Aside from the defeating factual distinctions in her cited case law, Peterson fails to plead the "essence" of a fiduciary duty claim. Peterson is required to plead that Block had "a significant degree of dominance and superiority" over her, a standard her complaint does not meet. See Lagen, 274 Ill. App. 3d at 21, 653 N.E.2d at 975. Peterson claims that she trusted in Block's "superior knowledge, help, and guidance" in filing her tax return and dispensing RAL advice; however, nothing in these allegations shows significant dominance. Her relationship with Block was limited to an arms-length, isolated transaction for tax preparation services and basic tax advice; Block did not retain continuing control or influence over Peterson's assets, was in no position to stake large sums of her money in risky venture, nor had unquestioning control over her financial portfolio. The fact that she trusted Block is simply not enough, see id., especially when she had the opportunity to ask questions about the process. In short, Peterson and Block's relationship was merely contractual, not fiduciary. Although Block was somewhat dominant, given that Peterson lacked sophistication in tax matters and yielded control over preparing her return, a "slightly dominant business position . . . [does] not operate to turn a formal, contractual relationship into a confidential or fiduciary relationship." Id; see Pottinger, 238 Ill. App. 3d 908 at 918, 605 N.E.2d 1130 at 1138 ("We do not consider the existence of a contractual relationship . . ., without more, to support a finding that a fiduciary relationship in fact existed."). We find that her allegations fall short of pleading an ad hoc fiduciary relationship.
We acknowledge that Block is alleged to be a commercially successful and well-known expert on tax matters and the world's largest provider of tax services to United States taxpayers. But no case in Illinois or anywhere else holds that every expert is ipso facto a fiduciary. If this were so, every business that specializes in a particular type of service would be the fiduciary of its customers. And making Block a fiduciary to all of its customers would produce absurd results given that Block allegedly assists in filing one in every seven federal income tax returns. See Amd. Cmplt. Ex. B (H & R Block Report to Stockholders for Year Ending 4/30/95, at *14). The deterrent effect of saddling Block with fiduciary obligations could easily leave taxpayers without the firm's valuable services altogether.
After considering all of Peterson's arguments, we find that the complaint, as it stands, pleads neither an agency relationship nor any other fiduciary affiliation with Block. Because we accept Block's argument that no fiduciary relationship exists, we need not address its alternative argument that the facts alleged fall outside the scope of Block's fiduciary duty. Accordingly, we dismiss Count V without prejudice.
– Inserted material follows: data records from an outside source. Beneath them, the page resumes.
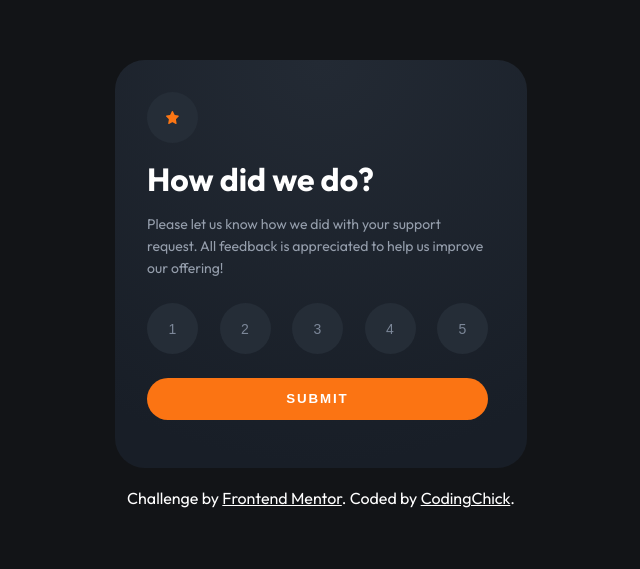
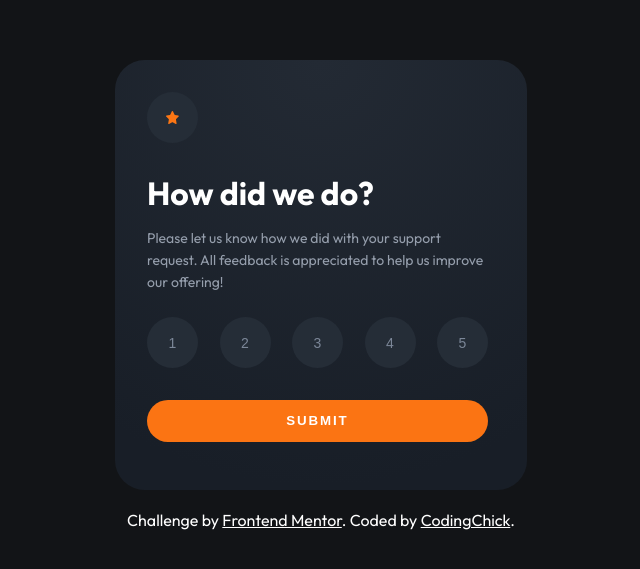
Before and after one commit to awesomeCoding999/frontend-mentor-interactive-rating-component, a React (Vite) app: page / in a window 1280 px wide. Shown: the part 135-704 px from the top of the page, without its empty margins (319-959 px from the left). Built offline with nearby package versions, Linux system fonts and the light colour scheme.

Commit message:
fix: margins for desktop view

```diff
--- a/src/components/select-rating-screen/SelectRating.css
+++ b/src/components/select-rating-screen/SelectRating.css
@@ -80,4 +80,12 @@ button.circle-styles:hover {
   .ratings-container {
     width: 341px;
   }
+
+  .title {
+    margin-top: 1.875rem;
+  }
+
+  .ratings-container {
+    margin-bottom: 2rem;
+  }
 }
```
For the reasons stated above, Block's motion to dismiss is granted in part and denied in part. It is granted as to Count V and denied as to Count I.
United States District Judge
July 10, 1997